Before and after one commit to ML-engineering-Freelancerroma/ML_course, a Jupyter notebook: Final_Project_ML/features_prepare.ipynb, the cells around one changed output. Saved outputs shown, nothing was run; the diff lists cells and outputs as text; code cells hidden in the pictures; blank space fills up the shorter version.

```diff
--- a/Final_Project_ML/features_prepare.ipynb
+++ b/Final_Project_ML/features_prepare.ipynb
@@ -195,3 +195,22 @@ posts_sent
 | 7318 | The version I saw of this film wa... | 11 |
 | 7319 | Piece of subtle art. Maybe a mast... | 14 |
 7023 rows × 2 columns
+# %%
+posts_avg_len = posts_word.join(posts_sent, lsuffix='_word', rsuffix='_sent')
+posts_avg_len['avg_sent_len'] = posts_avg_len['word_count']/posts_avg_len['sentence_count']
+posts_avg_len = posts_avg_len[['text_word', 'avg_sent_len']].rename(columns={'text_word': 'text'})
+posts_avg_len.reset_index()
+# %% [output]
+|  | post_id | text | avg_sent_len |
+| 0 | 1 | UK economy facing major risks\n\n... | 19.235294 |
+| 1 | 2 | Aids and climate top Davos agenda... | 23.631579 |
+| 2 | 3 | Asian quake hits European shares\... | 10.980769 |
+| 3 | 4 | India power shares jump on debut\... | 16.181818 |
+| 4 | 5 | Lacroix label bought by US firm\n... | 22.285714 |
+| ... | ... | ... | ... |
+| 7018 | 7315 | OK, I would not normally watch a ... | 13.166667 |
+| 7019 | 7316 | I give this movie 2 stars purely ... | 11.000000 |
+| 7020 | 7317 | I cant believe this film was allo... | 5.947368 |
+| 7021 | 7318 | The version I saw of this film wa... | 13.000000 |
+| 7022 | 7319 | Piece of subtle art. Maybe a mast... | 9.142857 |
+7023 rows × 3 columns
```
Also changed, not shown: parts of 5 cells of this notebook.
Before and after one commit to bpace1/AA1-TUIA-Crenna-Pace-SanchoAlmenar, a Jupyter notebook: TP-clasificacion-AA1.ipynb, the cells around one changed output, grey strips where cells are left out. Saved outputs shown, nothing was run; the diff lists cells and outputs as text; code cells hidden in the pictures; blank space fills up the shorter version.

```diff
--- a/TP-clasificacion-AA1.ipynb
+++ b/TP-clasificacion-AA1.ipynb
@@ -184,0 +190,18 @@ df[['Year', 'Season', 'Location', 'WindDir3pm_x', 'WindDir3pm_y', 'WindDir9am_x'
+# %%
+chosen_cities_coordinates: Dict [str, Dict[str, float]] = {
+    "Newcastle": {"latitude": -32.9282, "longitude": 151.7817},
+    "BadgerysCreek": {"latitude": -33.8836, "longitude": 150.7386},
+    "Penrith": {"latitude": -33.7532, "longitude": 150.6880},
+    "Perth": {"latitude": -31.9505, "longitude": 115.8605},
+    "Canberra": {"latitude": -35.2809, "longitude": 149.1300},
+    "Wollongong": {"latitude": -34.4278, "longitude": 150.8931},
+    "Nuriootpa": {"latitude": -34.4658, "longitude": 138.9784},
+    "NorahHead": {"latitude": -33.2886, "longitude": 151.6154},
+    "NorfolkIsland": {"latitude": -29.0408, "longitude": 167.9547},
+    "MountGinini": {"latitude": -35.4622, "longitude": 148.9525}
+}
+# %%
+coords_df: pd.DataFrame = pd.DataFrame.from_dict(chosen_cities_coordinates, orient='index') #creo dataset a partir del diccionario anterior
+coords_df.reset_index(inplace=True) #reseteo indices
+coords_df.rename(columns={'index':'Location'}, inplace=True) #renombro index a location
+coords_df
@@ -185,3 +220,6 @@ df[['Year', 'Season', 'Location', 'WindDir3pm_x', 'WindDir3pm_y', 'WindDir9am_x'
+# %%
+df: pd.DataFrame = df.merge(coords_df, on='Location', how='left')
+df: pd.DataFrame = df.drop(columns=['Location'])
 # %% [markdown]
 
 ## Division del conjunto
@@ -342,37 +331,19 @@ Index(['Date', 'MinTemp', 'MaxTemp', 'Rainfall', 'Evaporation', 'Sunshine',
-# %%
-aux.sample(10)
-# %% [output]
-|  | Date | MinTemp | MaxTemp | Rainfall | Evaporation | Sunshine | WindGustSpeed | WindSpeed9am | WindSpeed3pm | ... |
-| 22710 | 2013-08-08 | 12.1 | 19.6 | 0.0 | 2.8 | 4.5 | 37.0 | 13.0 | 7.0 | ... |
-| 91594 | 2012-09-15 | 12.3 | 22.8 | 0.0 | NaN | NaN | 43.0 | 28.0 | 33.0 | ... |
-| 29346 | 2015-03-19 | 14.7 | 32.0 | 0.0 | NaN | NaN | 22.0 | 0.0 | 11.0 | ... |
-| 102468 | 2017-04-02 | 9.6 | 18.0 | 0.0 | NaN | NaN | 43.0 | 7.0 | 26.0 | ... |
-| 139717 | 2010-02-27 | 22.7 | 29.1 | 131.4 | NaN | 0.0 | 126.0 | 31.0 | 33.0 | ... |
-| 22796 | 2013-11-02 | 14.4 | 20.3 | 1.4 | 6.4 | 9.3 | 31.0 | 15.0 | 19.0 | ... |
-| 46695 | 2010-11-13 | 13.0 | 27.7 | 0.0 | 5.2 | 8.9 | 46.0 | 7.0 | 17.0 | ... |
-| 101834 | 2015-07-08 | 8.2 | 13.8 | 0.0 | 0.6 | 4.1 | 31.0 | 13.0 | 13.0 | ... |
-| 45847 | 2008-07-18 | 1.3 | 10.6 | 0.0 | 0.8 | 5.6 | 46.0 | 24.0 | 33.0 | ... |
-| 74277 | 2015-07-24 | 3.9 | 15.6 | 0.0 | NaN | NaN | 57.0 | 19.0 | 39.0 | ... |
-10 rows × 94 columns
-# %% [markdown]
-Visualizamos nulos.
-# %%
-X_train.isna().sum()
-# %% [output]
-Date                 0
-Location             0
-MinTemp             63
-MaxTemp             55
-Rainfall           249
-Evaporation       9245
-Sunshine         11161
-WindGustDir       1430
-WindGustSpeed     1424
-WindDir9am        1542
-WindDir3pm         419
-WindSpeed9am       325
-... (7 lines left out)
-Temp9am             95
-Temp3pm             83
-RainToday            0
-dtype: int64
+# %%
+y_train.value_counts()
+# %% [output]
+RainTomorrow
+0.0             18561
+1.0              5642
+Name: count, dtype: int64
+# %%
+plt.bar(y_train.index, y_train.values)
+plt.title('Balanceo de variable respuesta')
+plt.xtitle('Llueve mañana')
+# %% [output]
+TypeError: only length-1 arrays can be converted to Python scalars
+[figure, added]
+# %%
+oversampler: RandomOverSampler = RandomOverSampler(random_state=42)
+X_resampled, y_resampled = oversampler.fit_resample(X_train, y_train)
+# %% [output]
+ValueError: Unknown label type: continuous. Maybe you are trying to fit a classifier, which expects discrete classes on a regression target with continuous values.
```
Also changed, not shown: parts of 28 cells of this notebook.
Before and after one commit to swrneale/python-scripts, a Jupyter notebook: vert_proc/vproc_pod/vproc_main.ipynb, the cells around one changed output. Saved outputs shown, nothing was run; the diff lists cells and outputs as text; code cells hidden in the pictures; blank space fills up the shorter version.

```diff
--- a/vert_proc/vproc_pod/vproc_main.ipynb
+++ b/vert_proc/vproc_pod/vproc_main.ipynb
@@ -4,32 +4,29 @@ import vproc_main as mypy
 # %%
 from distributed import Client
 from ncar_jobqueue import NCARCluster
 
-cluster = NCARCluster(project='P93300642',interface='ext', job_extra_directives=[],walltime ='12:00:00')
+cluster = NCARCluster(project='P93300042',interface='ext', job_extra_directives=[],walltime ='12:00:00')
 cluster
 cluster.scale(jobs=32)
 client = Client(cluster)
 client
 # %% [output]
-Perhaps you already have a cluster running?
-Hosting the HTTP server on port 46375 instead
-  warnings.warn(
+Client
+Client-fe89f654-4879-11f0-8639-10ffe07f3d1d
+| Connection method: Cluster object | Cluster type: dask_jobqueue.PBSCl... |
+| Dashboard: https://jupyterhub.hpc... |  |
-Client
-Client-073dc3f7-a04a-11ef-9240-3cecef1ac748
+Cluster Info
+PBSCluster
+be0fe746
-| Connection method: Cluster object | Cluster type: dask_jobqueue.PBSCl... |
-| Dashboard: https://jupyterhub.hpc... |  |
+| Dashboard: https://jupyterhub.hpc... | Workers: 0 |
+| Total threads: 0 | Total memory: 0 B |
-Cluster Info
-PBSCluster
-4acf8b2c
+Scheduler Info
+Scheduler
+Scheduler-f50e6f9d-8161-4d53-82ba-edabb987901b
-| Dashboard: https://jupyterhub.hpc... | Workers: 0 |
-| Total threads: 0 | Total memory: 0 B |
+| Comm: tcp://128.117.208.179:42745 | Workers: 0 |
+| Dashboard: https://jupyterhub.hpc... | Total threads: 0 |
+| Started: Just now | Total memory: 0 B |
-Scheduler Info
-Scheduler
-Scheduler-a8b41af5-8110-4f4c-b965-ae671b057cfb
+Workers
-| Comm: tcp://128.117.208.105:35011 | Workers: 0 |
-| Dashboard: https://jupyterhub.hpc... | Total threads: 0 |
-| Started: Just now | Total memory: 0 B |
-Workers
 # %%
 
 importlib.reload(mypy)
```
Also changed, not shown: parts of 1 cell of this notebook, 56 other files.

______

● **EXERCISE GOAL**
Before answering, check every line of the records for the string "this", then state how many lines have it, with the number only.

● **ANSWER TO THE EXERCISE**
7